In my conversations with one of our InfluenceHR sponsors, Influitive, their CEO, Mark Organ and VP of Marketing, Jim Williams, have proven to be passionate not just about their Advocacy Marketing Platform and approach, but about it’s natural fit for anyone selling to the HCM Buyer.  Buyer research that I’ve done supports this.  Psychographic data about the HR Buyer suggests that advocacy is a good approach in selling to them – mainly because it’s not the vendor marketing or sales person making the approach, it’s another HR person that they respect.

I think you’ll get the essence of their commitment to the HCM market in the Guest Post that Jim Williams wrote regarding Advocate Marketing to the HCM buyer.

If you’re attending InfluenceHR, you’ll have access to a panel of Marketing Execs from the HCM space that are passionate about Advocacy.  If you haven’t registered yet, get on it, it’s happening in a just a few days.

See you in New York!

Why your customers – not your product or marketing – will make you stand out to HCM buyers

By Jim Williams, VP of Marketing at Influitive

With impressively large rounds of funding, big IPOs and even bigger acquisitions over the last two years, the HCM industry – and the number companies and products within it – is growing at breakneck speed. As a result, Gartner estimates the HCM market will expand to $8.8 billion by 2015.

Both disruptive new startups and the enterprise giants are vying for their pieces of the pie, especially now that HR departments are ready to replace decades-old legacy systems that are well past their expiration dates.

With so many vendors trying to get noticed, it’s nearly impossible to stand out (and not just on the tradeshow floor of the HR Technology Conference). How are buyers supposed to differentiate one vendor from another in the ever more crowded HCM landscape?

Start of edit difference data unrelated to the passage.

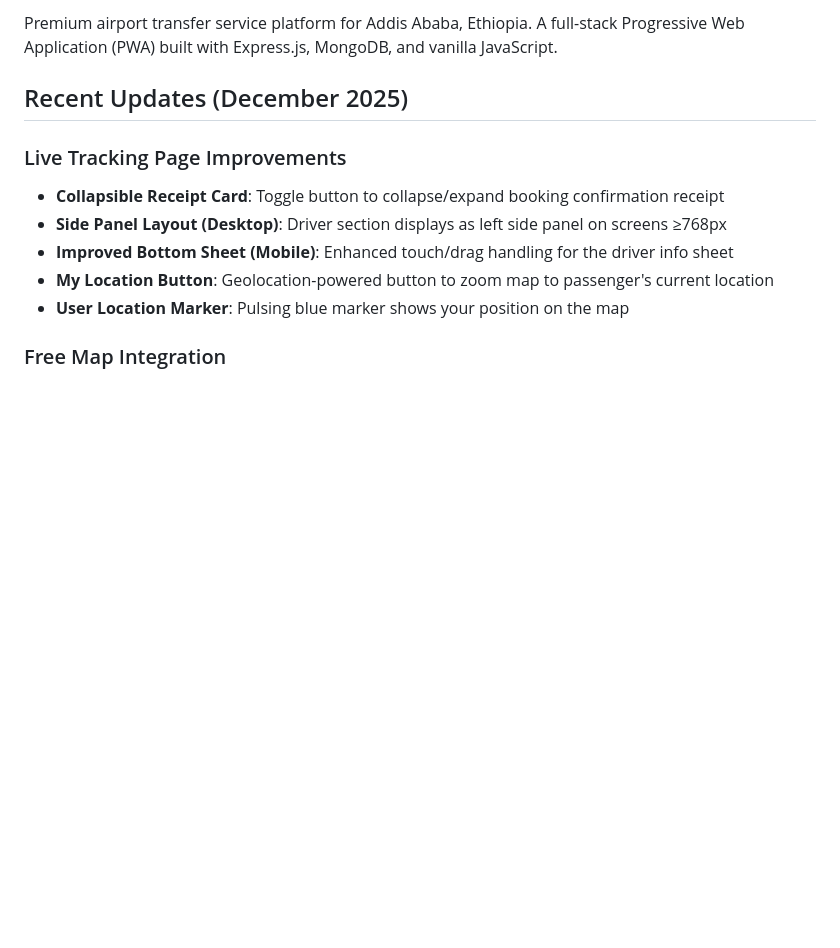
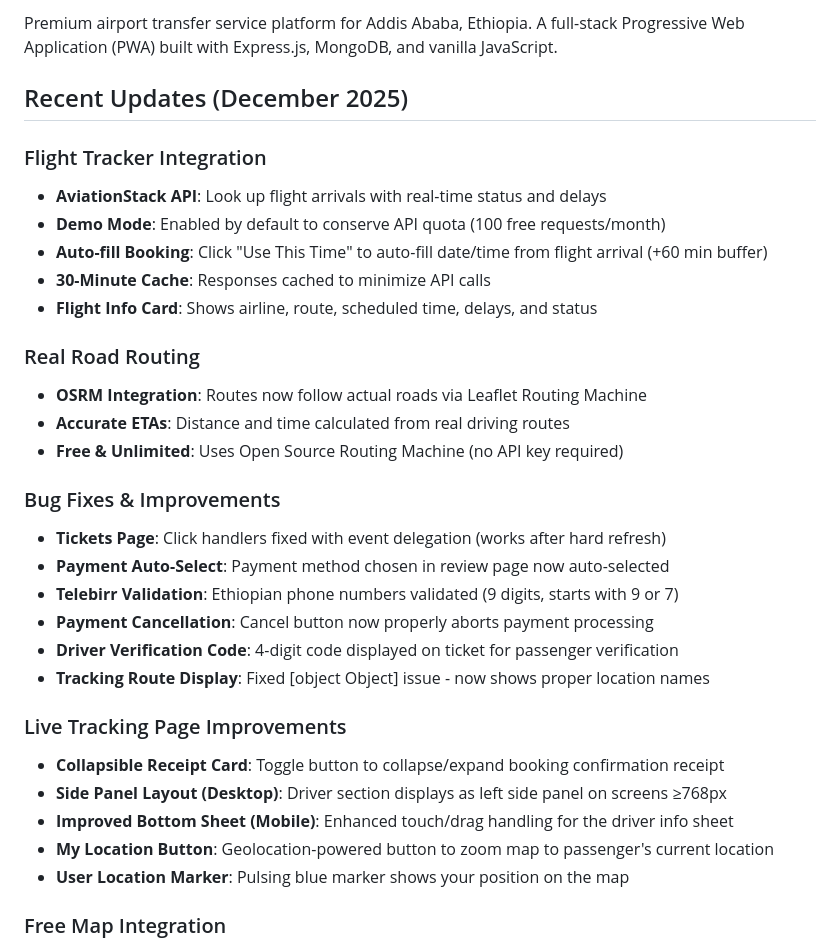
Before and after one commit to shuttlepluse/shuttle-plus, a Markdown page: README.md, the part around the change. GitHub-like rendering; blank space fills up the shorter version.

Commit message:
Update README with flight tracker and routing features
- Flight tracker integration (AviationStack API, demo mode, caching)
- Real road routing with OSRM
- Bug fixes: tickets click handlers, payment auto-select, telebirr validation
- Payment cancellation, driver verification code, tracking route display

🤖 Generated with [Claude Code](https://claude.com/claude-code)

Co-Authored-By: Claude <noreply@anthropic.com>

```diff
--- a/README.md
+++ b/README.md
@@ -3,6 +3,26 @@
 Premium airport transfer service platform for Addis Ababa, Ethiopia. A full-stack Progressive Web Application (PWA) built with Express.js, MongoDB, and vanilla JavaScript.
 
 ## Recent Updates (December 2025)
+
+### Flight Tracker Integration
+- **AviationStack API**: Look up flight arrivals with real-time status and delays
+- **Demo Mode**: Enabled by default to conserve API quota (100 free requests/month)
+- **Auto-fill Booking**: Click "Use This Time" to auto-fill date/time from flight arrival (+60 min buffer)
+- **30-Minute Cache**: Responses cached to minimize API calls
+- **Flight Info Card**: Shows airline, route, scheduled time, delays, and status
+
+### Real Road Routing
+- **OSRM Integration**: Routes now follow actual roads via Leaflet Routing Machine
+- **Accurate ETAs**: Distance and time calculated from real driving routes
+- **Free & Unlimited**: Uses Open Source Routing Machine (no API key required)
+
+### Bug Fixes & Improvements
+- **Tickets Page**: Click handlers fixed with event delegation (works after hard refresh)
+- **Payment Auto-Select**: Payment method chosen in review page now auto-selected
+- **Telebirr Validation**: Ethiopian phone numbers validated (9 digits, starts with 9 or 7)
+- **Payment Cancellation**: Cancel button now properly aborts payment processing
+- **Driver Verification Code**: 4-digit code displayed on ticket for passenger verification
+- **Tracking Route Display**: Fixed [object Object] issue - now shows proper location names
 
 ### Live Tracking Page Improvements
 - **Collapsible Receipt Card**: Toggle button to collapse/expand booking confirmation receipt
```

Smart HCM marketers are starting to implement advocate marketing programs in order to mobilize their happiest customers and other fans, and leverage the relationships they have with their colleagues and peers in the industry.

One of the most recent examples is small business software company WORK[etc], which launched its advocate marketing program via an insightful blog post by the company’s founder and CEO, Daniel Barnett. “By far the best marketing we’ve ever done, is the marketing we never actually did,” he muses. “That is to say the best marketing has been the marketing our customers have done for us.”

HCM buyers are tuning out the noise

This challenge is not unique to this industry. Mirroring how they behave as consumers, B2B customers in general have become increasingly wary of traditional advertising and marketing over the last five years or so, turning to their peers for genuine recommendations and reviews instead.

Today, nearly 60% of a typical B2B purchase decision is made before a customer even talks to a salesperson and word-of-mouth is the primary factor behind 20 to 50% of all purchasing decisions.

When you consider how well-connected and experienced HR decision-makers tend to be, those numbers could be a lot higher in the HCM space, especially when a budget of $500,000 or more for a single piece of software is at stake.

You can bet that these executives — typically more educated and from a wider variety of professional backgrounds than most — will be doing their due diligence.

For them, these systems are an investment and not simply a transaction. Almost two-thirds (63 percent) of large employers use their HRIS/HRMS for more than seven years, so HCM buyers aren’t just looking to buy a piece of software; they are driven to build relationships and won’t be wooed by traditional sales and marketing approaches.

Why you should encourage your customers sell your product for you

As a vendor, it’s up to you to not only establish and nurture relationships with customers, but also harness the enthusiasm and passion of those happy customers to create new ones. Getting your customers to advocate for your company is the marketing equivalent of a royal flush, and once you stack your deck with even a handful of these, it’ll be hard for your competitors to catch up.

This strategy is called advocate marketing. More and more companies (including HCM vendors like WORK[etc], Ceridian and others) are starting to build advocate marketing programs within their organizations to mobilize their customers and other fans to write glowing product reviews, provide genuine referrals, recommendations and references, and participate in content creation and social conversations.

When your customers love your product, you provide them with a fantastic advocate experience and you make an effort to recognize them for their advocacy, congratulations — you’ve won the jackpot!

We’ll be exploring the importance of advocate marketing in the HCM market in further detail during a panel discussion featuring Mary Ellen Slayter, Rob Catalano, Carlos Gonzalez, and Influitive co-founder and CEO Mark Organ at Influence HR next week.

In the meantime, you can start looking into how to build your own advocate marketing program by downloading The Advocate Marketing Playbook. Created by sales and marketing consulting and advisory firm TOPO, the five-part Playbook is the senior marketer’s guide for creating a successful advocate marketing program from scratch. It contains helpful how-to advice and resources, such as worksheets, spreadsheets and calendars.

In an industry that’s all about people, it only makes sense to mobilize your own greatest human capital asset — your customers — to grow your business.

Not A Member?

Join our mailing list to get advanced notice of our FREE HR tech reports and insights!

Thanks for subscribing!

Share This